We justify secrecy with the concern that our competition will steal from us.
But in reality, we’re just afraid to be embarrassed if we publicly share too much of what’s going on inside our organization.
In one of my articles from last week, I wrote that if you commit to a higher purpose, you should practice radical transparency. It is, in my opinion, one of the criteria to evaluate if your organization should even continue to exist.
If you are fully committed to serving your clients and your community, what should matter to you is that more people see, support, and adopt your methods and processes. That includes your competitors too. Your impact on people, society, the environment and other organizations should be more important than anything else.
With that, you should then be completely open to share exactly how your products are made, where you are sourcing material from, and how your service is delivered. You should have no problem having your employees share their experience. It would be best if you shared your secret sauce so that it’s no longer secret anymore.
For many, this is a crazy idea. I know it is also a powerful one.
Over the years, I have encouraged my clients to experiment with it. I have seen incredibly positive results.

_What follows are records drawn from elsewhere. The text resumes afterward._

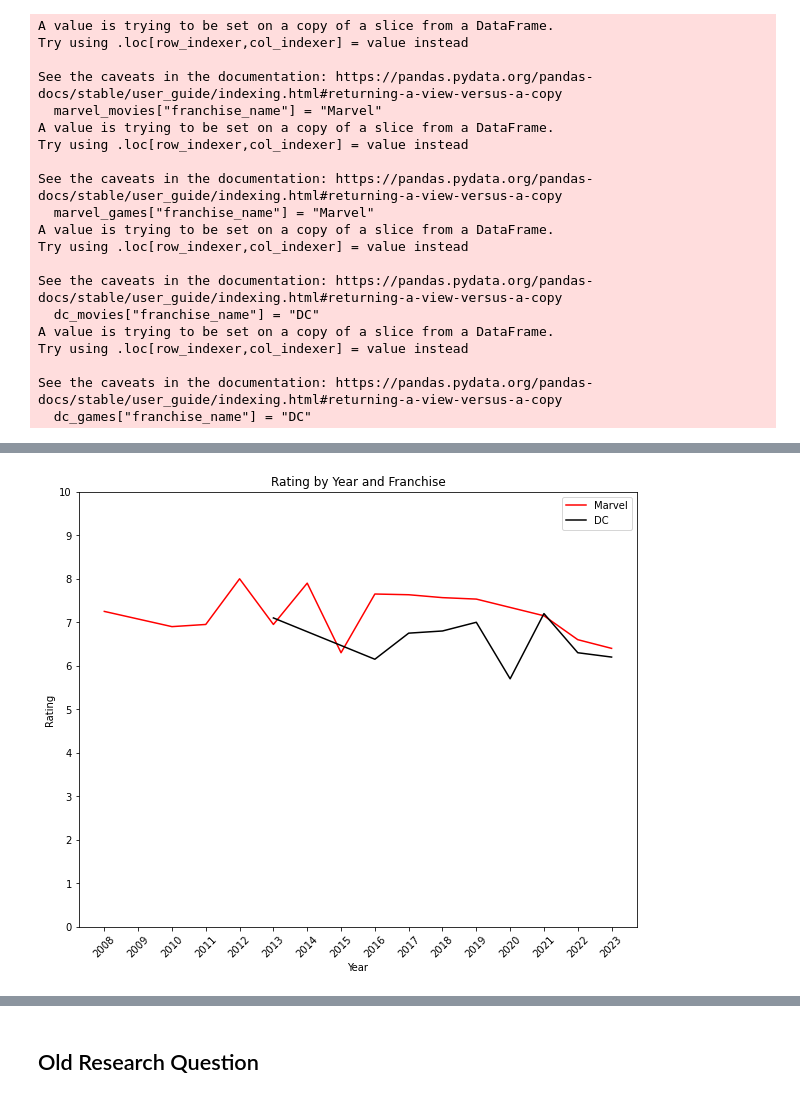
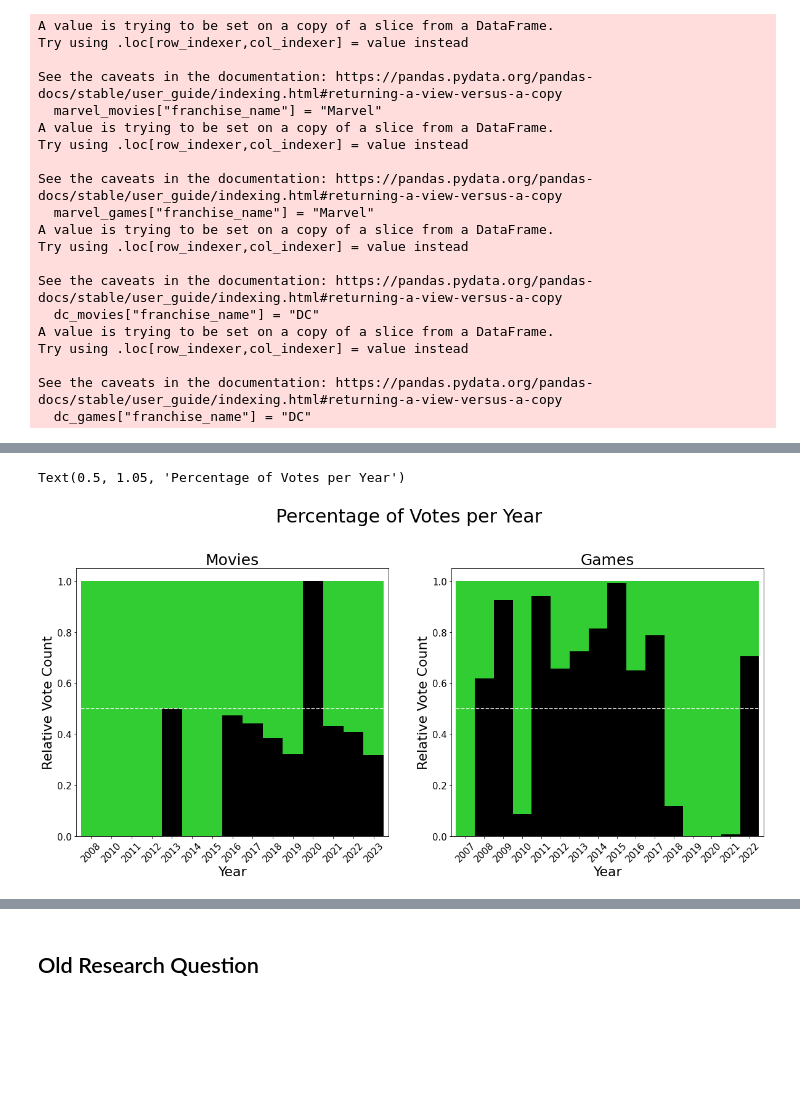
Before and after one commit to adambrennan150/Franchises, a Jupyter notebook: CaseStudy.ipynb, the cells around one changed output, grey strips where cells are left out. Saved outputs shown, nothing was run; the diff lists cells and outputs as text; code cells hidden in the pictures; blank space fills up the shorter version.

```diff
--- a/CaseStudy.ipynb
+++ b/CaseStudy.ipynb
@@ -117,3 +183,58 @@ plt.show()
+# %%
+fig, axs = plt.subplots(ncols=2, figsize=(20, 8))
+
+
+years = pd.Series(range(2006,2024,5))
+
+
+grouped_movies = movies_df.groupby(["year", "franchise_name"])["votes_average"].sum()
+
+# normalize the histogram to have a total area of 1
+density = True
+
+# create a stacked bar chart of the relative vote count for each franchise per year
+grouped_movies.groupby("year").apply(lambda x: x / float(x.sum())).unstack().plot(kind="bar", stacked=True, ax=axs[0], width = 1.0, color = [dc_colour, marvel_colour])
+
+
+axs[0].axhline(y=0.5, color='white', linestyle='--')
+
+# set the x and y axis labels and title
+axs[0].set_xlabel("Year", fontsize=axis_label_size)
+axs[0].set_ylabel("Relative Vote Count", fontsize=axis_label_size)
+axs[0].set_title("Movies", fontsize=subplot_title_size)
+
+# add the legend
+#axs[0].legend(fontsize=12)
+
+axs[0].tick_params(axis="x", labelrotation=45)
+
+# group the data by year and franchise name, and compute the total vote count for each group
+grouped_games = games_df.groupby(["year", "franchise_name"])["votes_average"].sum()
+
+# create a stacked bar chart of the relative vote count for each franchise per year
+grouped_games.groupby("year").apply(lambda x: x / float(x.sum())).unstack().plot(kind="bar", stacked=True, ax=axs[1], width = 1.0, color = [dc_colour, marvel_colour])
+
+axs[1].axhline(y=0.5, color='white', linestyle='--')
+
+# set the x and y axis labels and title
+axs[1].set_xlabel("Year", fontsize=axis_label_size)
+axs[1].set_ylabel("Relative Vote Count", fontsize=axis_label_size)
+axs[1].set_title("Games", fontsize=subplot_title_size)
+
+#]]axs[1].set_xticks(range(5, 10)[::5])
+axs[1].tick_params(axis="x", labelrotation=45)
+
+axs[1].tick_params(axis='both', which='major', labelsize=tick_label_size)
+axs[0].tick_params(axis='both', which='major', labelsize=tick_label_size)
+#axs[0].legend(labels=[])
+#axs[1].legend(loc="upper right", fontsize = 16, bbox_to_anchor=(1, 0.95))
+
+axs[0].legend().remove()
+axs[1].legend().remove()
+fig.suptitle("Percentage of Votes per Year", fontsize = plot_title_size, y = 1.05)
+# %% [output]
+Text(0.5, 1.05, 'Percentage of Votes per Year')
+[figure, added]
 # %%
 years = pd.Series(range(2008,2024))
 rating = [0,1,2,3,4,5,6,7,8,9,10]
@@ -131,14 +252,22 @@ ax.set_xlabel("Year")
 ax.set_ylabel("Rating")
 ax.set_title("Rating by Year and Franchise")
 
+ax.set_ylim(5.5,8)
+ax.set_yticks(np.arange(5.5, 9))
+
 
 ax.set_xticks(years)
-ax.set_yticks(rating)
+#ax.set_yticks(rating)
 ax.tick_params(axis="x", labelrotation=45)
+
+
+#for i, row in marvel_movies.iterrows():
+#    # Prevents error messages for ones that don't appear on the graph
+##    if (row['year'] == 2013) or (row['year'] ==2020) or (row["year"] == 2021):
+#    ax.text(row['year'], row['rating_average'], row['title'], fontsize=14)
+
 # add the legend
 ax.legend()
 
 # show the plot
 plt.show()
-# %% [output]
-[figure, removed]
```
Also changed, not shown: parts of 16 cells of this notebook.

The idea of radical transparency is scary, but it also leads to important breakthroughs:
- it is a matter of honesty
- it builds trust like nothing else
- it forces you to walk the talk
- it sends a powerful message of detachment
- it gives you confidence
- it incites innovation
- it attracts people with the right skills to help you win
Patagonia practices radical transparency. Here is an eye-opening article from the employee who helped create the Footprint Chronicle Website, a tool that allows companies and consumers to take a look at the reasons behind Patagonia’s strategic choices.
A remarkable example of courage and leadership.